A flaw in a control and collaboration server widely used by open-source software developers could allow an attacker with read-only access to run arbitrary code, alter program operation, read information, or cause a denial of service, according to the Computer Emergency Response Team Coordination Center (CERT).

The CERT Coordination Center also reported a significant secondary impact of this flaw for the Concurrent Versions System (CVS) server, which is used to update and alter source code via the Internet: an attacker who is able to compromise a CVS server could modify source-code repositories to contain Trojan horses, backdoors, or other malicious code.
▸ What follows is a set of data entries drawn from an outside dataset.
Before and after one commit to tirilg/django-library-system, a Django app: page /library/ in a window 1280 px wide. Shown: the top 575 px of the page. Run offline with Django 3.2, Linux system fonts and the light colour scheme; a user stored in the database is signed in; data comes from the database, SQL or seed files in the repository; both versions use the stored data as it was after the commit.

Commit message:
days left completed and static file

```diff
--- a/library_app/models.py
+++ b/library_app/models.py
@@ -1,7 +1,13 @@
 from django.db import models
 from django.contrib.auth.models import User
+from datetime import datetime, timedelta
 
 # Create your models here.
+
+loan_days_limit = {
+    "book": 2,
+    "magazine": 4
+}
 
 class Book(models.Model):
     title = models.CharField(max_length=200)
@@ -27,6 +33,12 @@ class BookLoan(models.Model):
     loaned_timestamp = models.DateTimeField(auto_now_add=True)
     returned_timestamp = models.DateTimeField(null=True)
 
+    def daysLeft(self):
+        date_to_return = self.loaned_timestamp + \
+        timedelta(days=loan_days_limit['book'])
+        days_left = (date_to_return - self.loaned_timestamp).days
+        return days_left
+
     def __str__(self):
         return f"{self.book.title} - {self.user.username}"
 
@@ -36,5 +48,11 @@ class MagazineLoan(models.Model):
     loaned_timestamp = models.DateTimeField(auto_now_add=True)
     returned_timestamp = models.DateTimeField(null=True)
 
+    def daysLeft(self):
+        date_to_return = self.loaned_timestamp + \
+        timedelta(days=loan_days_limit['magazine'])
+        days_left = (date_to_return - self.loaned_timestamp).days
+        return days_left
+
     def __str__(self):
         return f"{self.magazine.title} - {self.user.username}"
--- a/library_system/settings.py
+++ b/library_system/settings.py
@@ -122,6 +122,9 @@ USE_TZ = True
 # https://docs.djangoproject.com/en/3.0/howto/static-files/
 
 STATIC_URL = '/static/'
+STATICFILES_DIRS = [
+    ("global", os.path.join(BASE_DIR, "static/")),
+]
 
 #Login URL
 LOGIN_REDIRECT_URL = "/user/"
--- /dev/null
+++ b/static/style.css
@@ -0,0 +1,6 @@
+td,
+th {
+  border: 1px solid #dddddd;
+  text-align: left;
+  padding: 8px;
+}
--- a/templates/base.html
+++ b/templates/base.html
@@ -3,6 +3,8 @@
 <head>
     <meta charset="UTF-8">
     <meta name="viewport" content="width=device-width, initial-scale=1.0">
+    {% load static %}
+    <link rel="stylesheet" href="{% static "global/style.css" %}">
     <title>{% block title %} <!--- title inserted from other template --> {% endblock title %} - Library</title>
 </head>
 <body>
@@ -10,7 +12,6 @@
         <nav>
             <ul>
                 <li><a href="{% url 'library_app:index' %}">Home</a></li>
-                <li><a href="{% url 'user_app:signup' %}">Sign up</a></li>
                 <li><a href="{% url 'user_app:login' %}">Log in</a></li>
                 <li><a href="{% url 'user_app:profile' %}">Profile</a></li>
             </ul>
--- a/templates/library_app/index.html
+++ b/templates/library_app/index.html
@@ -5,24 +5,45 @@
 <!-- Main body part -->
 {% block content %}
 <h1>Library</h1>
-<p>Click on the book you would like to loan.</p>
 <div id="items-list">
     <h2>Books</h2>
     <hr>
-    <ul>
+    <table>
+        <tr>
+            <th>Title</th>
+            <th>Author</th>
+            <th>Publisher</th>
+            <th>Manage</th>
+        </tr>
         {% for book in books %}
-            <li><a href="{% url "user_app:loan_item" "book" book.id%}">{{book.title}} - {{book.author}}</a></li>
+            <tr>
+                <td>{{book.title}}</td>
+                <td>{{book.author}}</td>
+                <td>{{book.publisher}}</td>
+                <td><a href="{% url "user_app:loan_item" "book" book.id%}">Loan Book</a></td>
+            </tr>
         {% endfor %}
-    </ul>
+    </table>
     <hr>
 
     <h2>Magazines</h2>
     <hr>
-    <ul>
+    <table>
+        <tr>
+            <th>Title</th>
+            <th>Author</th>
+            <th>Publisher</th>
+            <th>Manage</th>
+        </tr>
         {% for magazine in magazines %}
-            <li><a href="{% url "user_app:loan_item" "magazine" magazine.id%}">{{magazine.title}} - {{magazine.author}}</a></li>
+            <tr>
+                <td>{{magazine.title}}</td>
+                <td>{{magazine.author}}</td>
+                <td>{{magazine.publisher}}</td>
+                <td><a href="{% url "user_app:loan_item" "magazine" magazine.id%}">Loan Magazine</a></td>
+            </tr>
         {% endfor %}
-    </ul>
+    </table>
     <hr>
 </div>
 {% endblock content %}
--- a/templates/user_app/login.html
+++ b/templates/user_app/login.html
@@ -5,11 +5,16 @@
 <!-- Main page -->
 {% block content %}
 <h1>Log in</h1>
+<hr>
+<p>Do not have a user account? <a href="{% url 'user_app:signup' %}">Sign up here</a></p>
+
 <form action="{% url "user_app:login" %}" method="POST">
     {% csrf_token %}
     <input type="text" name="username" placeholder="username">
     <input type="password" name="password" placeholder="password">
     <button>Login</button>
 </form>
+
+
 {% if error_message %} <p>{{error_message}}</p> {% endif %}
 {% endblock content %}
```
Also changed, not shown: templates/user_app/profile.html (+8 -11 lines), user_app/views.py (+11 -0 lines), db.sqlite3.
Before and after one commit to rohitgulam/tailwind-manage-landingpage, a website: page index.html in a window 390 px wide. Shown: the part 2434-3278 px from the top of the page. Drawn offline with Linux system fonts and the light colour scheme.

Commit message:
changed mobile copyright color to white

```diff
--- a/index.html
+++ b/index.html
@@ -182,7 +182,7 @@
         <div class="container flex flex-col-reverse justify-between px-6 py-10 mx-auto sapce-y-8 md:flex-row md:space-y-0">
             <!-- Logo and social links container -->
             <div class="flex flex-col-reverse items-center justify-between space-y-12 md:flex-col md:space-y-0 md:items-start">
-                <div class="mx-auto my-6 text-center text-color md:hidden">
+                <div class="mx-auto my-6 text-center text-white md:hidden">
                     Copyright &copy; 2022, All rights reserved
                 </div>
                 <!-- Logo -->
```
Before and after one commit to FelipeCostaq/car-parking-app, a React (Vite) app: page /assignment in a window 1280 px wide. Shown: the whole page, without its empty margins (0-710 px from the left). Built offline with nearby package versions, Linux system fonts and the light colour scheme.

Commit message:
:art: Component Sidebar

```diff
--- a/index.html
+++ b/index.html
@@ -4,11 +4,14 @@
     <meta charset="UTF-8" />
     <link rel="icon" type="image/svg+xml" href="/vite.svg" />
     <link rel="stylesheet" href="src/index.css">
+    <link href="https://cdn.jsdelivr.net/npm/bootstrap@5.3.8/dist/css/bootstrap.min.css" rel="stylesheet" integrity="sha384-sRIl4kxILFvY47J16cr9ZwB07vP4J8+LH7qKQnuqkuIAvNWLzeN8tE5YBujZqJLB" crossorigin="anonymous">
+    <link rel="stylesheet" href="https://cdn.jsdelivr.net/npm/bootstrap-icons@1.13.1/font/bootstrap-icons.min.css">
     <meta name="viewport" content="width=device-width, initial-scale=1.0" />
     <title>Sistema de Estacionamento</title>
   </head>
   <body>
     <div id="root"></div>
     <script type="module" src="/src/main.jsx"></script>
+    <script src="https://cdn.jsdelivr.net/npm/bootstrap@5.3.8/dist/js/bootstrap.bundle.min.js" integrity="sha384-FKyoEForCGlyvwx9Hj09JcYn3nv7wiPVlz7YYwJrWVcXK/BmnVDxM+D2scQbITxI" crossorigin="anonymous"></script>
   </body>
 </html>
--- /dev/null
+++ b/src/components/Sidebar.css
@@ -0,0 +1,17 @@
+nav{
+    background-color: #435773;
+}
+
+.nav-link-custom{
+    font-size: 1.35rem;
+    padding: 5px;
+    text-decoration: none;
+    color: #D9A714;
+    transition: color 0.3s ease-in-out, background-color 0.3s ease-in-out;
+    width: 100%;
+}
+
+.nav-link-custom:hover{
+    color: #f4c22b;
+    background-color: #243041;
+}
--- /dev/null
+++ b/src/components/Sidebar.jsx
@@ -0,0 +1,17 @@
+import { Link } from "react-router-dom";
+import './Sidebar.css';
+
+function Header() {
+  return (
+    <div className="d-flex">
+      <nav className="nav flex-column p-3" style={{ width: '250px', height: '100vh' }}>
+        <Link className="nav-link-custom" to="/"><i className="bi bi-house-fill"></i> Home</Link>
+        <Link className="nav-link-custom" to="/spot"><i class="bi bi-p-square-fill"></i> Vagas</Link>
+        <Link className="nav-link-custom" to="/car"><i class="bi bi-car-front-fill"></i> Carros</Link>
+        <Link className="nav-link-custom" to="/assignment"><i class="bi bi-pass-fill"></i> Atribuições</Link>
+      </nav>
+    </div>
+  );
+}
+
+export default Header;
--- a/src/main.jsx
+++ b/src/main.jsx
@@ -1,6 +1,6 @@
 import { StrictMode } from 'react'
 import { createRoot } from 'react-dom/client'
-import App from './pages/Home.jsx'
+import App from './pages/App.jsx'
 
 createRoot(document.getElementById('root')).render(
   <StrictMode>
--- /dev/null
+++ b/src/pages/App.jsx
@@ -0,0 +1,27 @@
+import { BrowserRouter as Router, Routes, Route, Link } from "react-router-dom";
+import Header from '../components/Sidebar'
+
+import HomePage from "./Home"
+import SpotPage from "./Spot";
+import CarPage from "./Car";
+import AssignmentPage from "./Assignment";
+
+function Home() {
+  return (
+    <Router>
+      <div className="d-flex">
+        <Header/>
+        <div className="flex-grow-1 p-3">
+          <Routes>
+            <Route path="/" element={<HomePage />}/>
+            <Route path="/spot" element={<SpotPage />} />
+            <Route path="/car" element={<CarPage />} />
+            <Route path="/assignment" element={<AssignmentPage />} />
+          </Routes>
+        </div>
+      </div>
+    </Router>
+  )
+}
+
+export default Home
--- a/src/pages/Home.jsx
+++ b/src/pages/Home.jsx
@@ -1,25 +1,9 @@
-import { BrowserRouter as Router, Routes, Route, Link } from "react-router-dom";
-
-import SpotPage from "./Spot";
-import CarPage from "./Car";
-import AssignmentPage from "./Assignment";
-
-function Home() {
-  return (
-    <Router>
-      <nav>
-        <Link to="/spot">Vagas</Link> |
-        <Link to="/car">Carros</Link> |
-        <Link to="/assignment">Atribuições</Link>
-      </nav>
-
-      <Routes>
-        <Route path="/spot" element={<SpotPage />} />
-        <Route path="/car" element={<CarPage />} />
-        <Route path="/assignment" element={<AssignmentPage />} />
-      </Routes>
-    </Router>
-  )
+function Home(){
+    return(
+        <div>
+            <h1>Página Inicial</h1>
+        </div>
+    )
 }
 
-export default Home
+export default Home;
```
The CVS server vulnerability can be triggered by a set of specially crafted directory requests.

"While processing these requests, an error-checking routine may attempt to free the same memory reference more than once. Deallocating the already freed memory leads to heap corruption, which an attacker could leverage to execute arbitrary code, alter the logical operation of the CVS server program, or read sensitive information stored in memory," Cert said. However, in most cases heap corruption will result in a segmentation fault, causing a denial of service.

But because the CVS server process is typically started by the Internet services daemon and runs with root privileges, arbitrary code would also run with root privileges.

Vendors whose systems running CVS Home project versions of CVS prior to 1.11.5, whose operating system distributions provide CVS, or whose source code repositories are managed by CVSsupport, are affected by the flaw. Those companies include Cray, IBM, and Sun Microsystems.

CERT, which said Stefan Esser of e-matters reported the issue, recommends users apply the appropriate patch or upgrade as specified by vendor.